After finding a lump in mid-November last year, Sarah Crain, 43, from Sothall, was diagnosed with breast cancer just one day before Christmas Eve.
Sarah had already lost several family members over cancer, including her father who passed away 18 years ago, when she was just 25.
All four of Sarah’s grandparents passed away because of cancer, and the most recent, her father-in-law died of cancer last February, just as lockdown started.
After the successful removal of two lumps back in January, Sarah said that the cancer in effect ‘has gone’ but has to still brave chemotherapy and radiotherapy to ensure there’s no more cancerous cells left.
After finding out she had a fighting chance, Sarah said: “I remember thinking that I’m not going to let the cancer do this. I’m not going to let it beat me.
“We’ve seen too much of that and I’m going to change the outcome.”
Breast Cancer Now have not only offered Sarah straight forward advice but have also paired her up with another lady in a similar position through the ‘Someone Like Me’ scheme.
They have also produced a booklet called ‘Mummy’s Lump’ which helped Sarah’s children understand what she has been going through a little better.
She said: “My little girl got really scared about the mummy in the book shaving her hair, so I thought we needed to come up with a bit of an idea to make things a bit easier.”
After cutting the children’s hair a few weeks ago, Sarah suggested to her husband, Jonathan Crain, 46, that he and the children should shave hers off, in hope to make it as ‘fun’ as possible for the children.
During the pandemic, Sarah explains how difficult it was not being able to visit her friends for a ‘coffee and a cry’ especially on the run up to her surgery.
Before her operation in January, Sarah had to self-isolate which meant moving into her mother’s empty house days before her op.
She said: “I was totally on my own for three days, it was really difficult.”
Breast Cancer Now estimates that nearly 11,000 fewer people across the UK were diagnosed with breast cancer between March and December 2020 due to disruption caused by the pandemic.
Jane Murphy, Clinical Nurse Specialist at Breast Cancer Now, said: “The pandemic has thrown us all into unprecedented times and it’s natural people will have concerns.
“But the sooner breast cancer is diagnosed the better the chances of treatment being successful.”
The charity found that 47% of women in the UK do not check their breasts regularly for potential signs of breast cancer.
Dr Jeanette Dickson, President of The Royal College of Radiologists, said: “The NHS is open for business and the sooner we can diagnose cancer, the sooner we can treat it.”
Sarah originally set a £300 target for Saturday but has exceeded it by 631% standing at nearly £1900.
Sarah concludes: “It’s a sad story but hopefully it has a positive outcome.”

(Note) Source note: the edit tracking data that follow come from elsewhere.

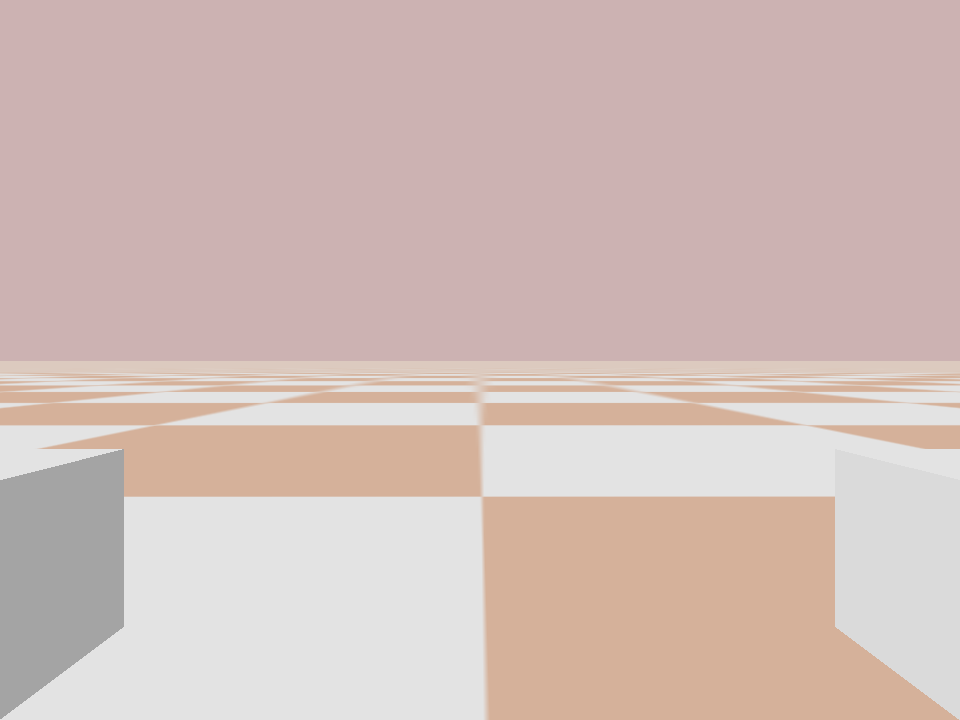
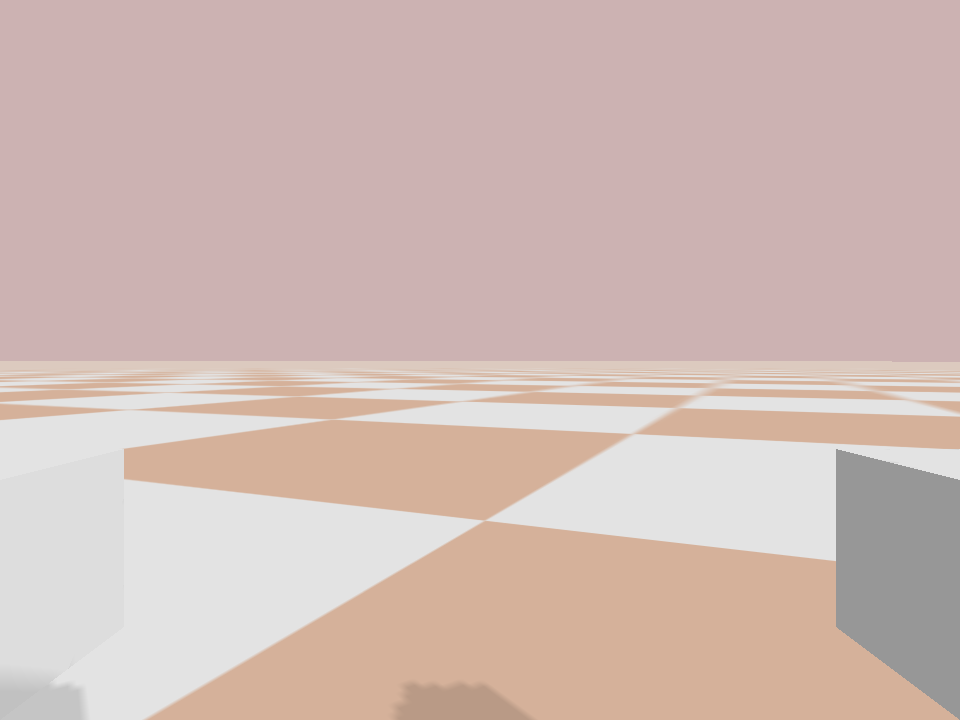
added contact sensor to palm link

Changed region(s): [[0.0, 0.5194, 1.0, 1.0]]

diff --git a/underactuated_manipulation_gym/resources/queenie.py b/underactuated_manipulation_gym/resources/queenie.py
@@ -13,10 +13,10 @@ class Queenie_Robot():
 
         self._setup_joint_motors()
         # self._setup_gear_constraints()
-        p.setJointMotorControl2(self.robot, 1, p.POSITION_CONTROL, targetPosition=0)
-        p.setJointMotorControl2(self.robot, 2, p.POSITION_CONTROL, targetPosition=0)
-        p.setJointMotorControl2(self.robot, 4, p.POSITION_CONTROL, targetPosition=0.5, force=20)
-        p.setJointMotorControl2(self.robot, 5, p.POSITION_CONTROL, targetPosition=0.5, force=20)
+
+
+        self.camera_link_index = self._get_link_index("camera")
+        self.palm_link_index = self._get_link_index("palm")
     
     """
     Returns the client and robot ids
@@ -38,12 +38,16 @@ class Queenie_Robot():
     Applies the action to the robot
     """
     def apply_action(self, action):
-        v_left, v_right = action
+        v_left, v_right, neck_pos, neck_x_pos = action
         # wheels
         p.setJointMotorControl2(self.robot, 8, p.VELOCITY_CONTROL, targetVelocity=v_left)
         p.setJointMotorControl2(self.robot, 9, p.VELOCITY_CONTROL, targetVelocity=v_right)
         p.setJointMotorControl2(self.robot, 10, p.VELOCITY_CONTROL, targetVelocity=v_left)
         p.setJointMotorControl2(self.robot, 11, p.VELOCITY_CONTROL, targetVelocity=v_right)
+
+        # neck
+        p.setJointMotorControl2(self.robot, 1, p.POSITION_CONTROL, targetPosition=neck_pos)
+        p.setJointMotorControl2(self.robot, 2, p.POSITION_CONTROL, targetPosition=neck_x_pos)
     
     """
     Returns the observation of the robot in a dictionary format with
@@ -53,10 +57,14 @@ class Queenie_Robot():
         # Base position and orientation
         base_pose = p.getBasePositionAndOrientation(self.robot)
 
+        # contact points for palm link
+        contact_points = p.getContactPoints(bodyA=self.robot, linkIndexA=self.palm_link_index)
+
+        # Joint states
+
         # Get the POV of the "camera" link
-        camera_link_index = self._get_link_index("camera")
-        if camera_link_index != -1:
-            link_state = p.getLinkState(self.robot, camera_link_index)
+        if self.camera_link_index != -1:
+            link_state = p.getLinkState(self.robot, self.camera_link_index)
             camera_pos = link_state[0]
             camera_orn = link_state[1]
 
@@ -90,6 +98,7 @@ class Queenie_Robot():
             # Construct observation dictionary
             observation = {
                 "base_pose": base_pose,
+                "contact_points": contact_points,
                 "camera_rgb": rgb_img,
                 "camera_depth": depth_img
             }
@@ -105,6 +114,11 @@ class Queenie_Robot():
         for joint in range(p.getNumJoints(self.robot)):
             p.setJointMotorControl2(self.robot, joint, p.VELOCITY_CONTROL, targetVelocity=0, force=0)
             print(p.getJointInfo(self.robot, joint))
+        p.setJointMotorControl2(self.robot, 1, p.POSITION_CONTROL, targetPosition=0)
+        p.setJointMotorControl2(self.robot, 2, p.POSITION_CONTROL, targetPosition=0)
+        p.setJointMotorControl2(self.robot, 4, p.POSITION_CONTROL, targetPosition=0.5, force=20)
+        p.setJointMotorControl2(self.robot, 5, p.POSITION_CONTROL, targetPosition=0.5, force=20)
+        return
         
     def _setup_gear_constraints(self):
         front_left_wheel = 8

diff --git a/underactuated_manipulation_gym/envs/simple_driving_env.py b/underactuated_manipulation_gym/envs/simple_driving_env.py
@@ -7,6 +7,7 @@ import cv2
 
 from underactuated_manipulation_gym.resources.queenie import Queenie_Robot
 from underactuated_manipulation_gym.resources.plane import Plane
+from underactuated_manipulation_gym.resources.man_object import ObjectMan
 
 class DifferentialDriveEnv(gym.Env):
     def __init__(self):
@@ -17,6 +18,7 @@ class DifferentialDriveEnv(gym.Env):
         p.setRealTimeSimulation(0)
         self.robot = Queenie_Robot(self.client)
         self.plane = Plane(self.client)
+        self.object = ObjectMan(self.client)
 
         self.observation_space = self._get_observation_space()
         self.action_space = self._get_action_space()
@@ -37,12 +39,12 @@ class DifferentialDriveEnv(gym.Env):
 
     def step(self, action):
         # Extract the action components
-        v, w_angular = action
+        v, w_angular, neck_pos, neck_x_pos = action
 
         v_left = v - w_angular * 0.6 / 2
         v_right = v + w_angular * 0.6 / 2
 
-        action = [v_left, v_right]
+        action = [v_left, v_right, neck_pos, neck_x_pos]
 
         self.robot.apply_action(action)
 
@@ -68,6 +70,8 @@ class DifferentialDriveEnv(gym.Env):
         robot_state = self.robot.get_observation()
         # convert robot_state to environment_state (i.e. observation)
         queenie_pos, queenie_orn = robot_state["base_pose"]
+        contact_points = robot_state["contact_points"]
+        print(contact_points)
         try:
             camera_img = robot_state["camera_rgb"]
             cv2.imwrite("test.png", camera_img)
@@ -98,6 +102,18 @@ class DifferentialDriveEnv(gym.Env):
         # Define the observation space
         return spaces.Box(low=-np.inf, high=np.inf, shape=(2,), dtype=np.float32)
     
+    """
+    Define the action space
+    """
     def _get_action_space(self):
-        # Define the action space
-        return spaces.Box(low=-2, high=2, shape=(2,), dtype=np.float32)
+        min_linear_vel = -2
+        max_linear_vel = 2
+        min_angular_vel = -2
+        max_angular_vel = 2
+        min_neck_joint = -1
+        max_neck_joint = 0.21
+        min_neck_joint = -0.5
+        max_neck_joint = 0.5
+        min_action = [min_linear_vel, min_angular_vel, min_neck_joint, min_neck_joint]
+        max_action = [max_linear_vel, max_angular_vel, max_neck_joint, max_neck_joint]
+        return spaces.Box(low=np.array(min_action), high=np.array(max_action), dtype=np.float32)

diff --git a/test_env.py b/test_env.py
@@ -1,14 +1,14 @@
 import underactuated_manipulation_gym
 import gymnasium as gym
 import time
+import numpy as np
 env = gym.make("queenie_gym_envs/DifferentialDriveEnv-v0")
 env.reset()
 j = 0
 for i in range(1000000):
-    print(f"starting sleep")
-    time.sleep(1)
-    print(f"step {i}")
-    obs, reward, done, _, _ = env.step(env.action_space.sample())
+    action = env.action_space.sample()
+    action = np.zeros(4)
+    obs, reward, done, _, _ = env.step(action)
     if done:
         print(f"done {j}")
         env.reset()

diff --git a/underactuated_manipulation_gym/resources/man_object.py b/underactuated_manipulation_gym/resources/man_object.py
@@ -1,0 +1,14 @@
+import pybullet as p
+import pybullet_data
+import os
+
+
+class ObjectMan():
+    def __init__(self, client):
+        self.client = client
+        f_name = os.path.join(os.path.dirname(__file__), "urdfs/cuboid.urdf")
+        self.robot = p.loadURDF(f_name, [1.5, 0, 0.1], p.getQuaternionFromEuler([0, 0, 0]), physicsClientId=self.client)
+
+
+if __name__ == "__main__":
+    pass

Sarah’s fundraiser https://www.justgiving.com/fundraising/sarah-crain?utm_source=Sharethis&utm_medium=fundraising&utm_content=sarah-crain&utm_campaign=pfp-email&utm_term=fa6c330ff466462c9dfe5cb5ba665eaa.
Visit Breast Cancer Now on https://breastcancernow.org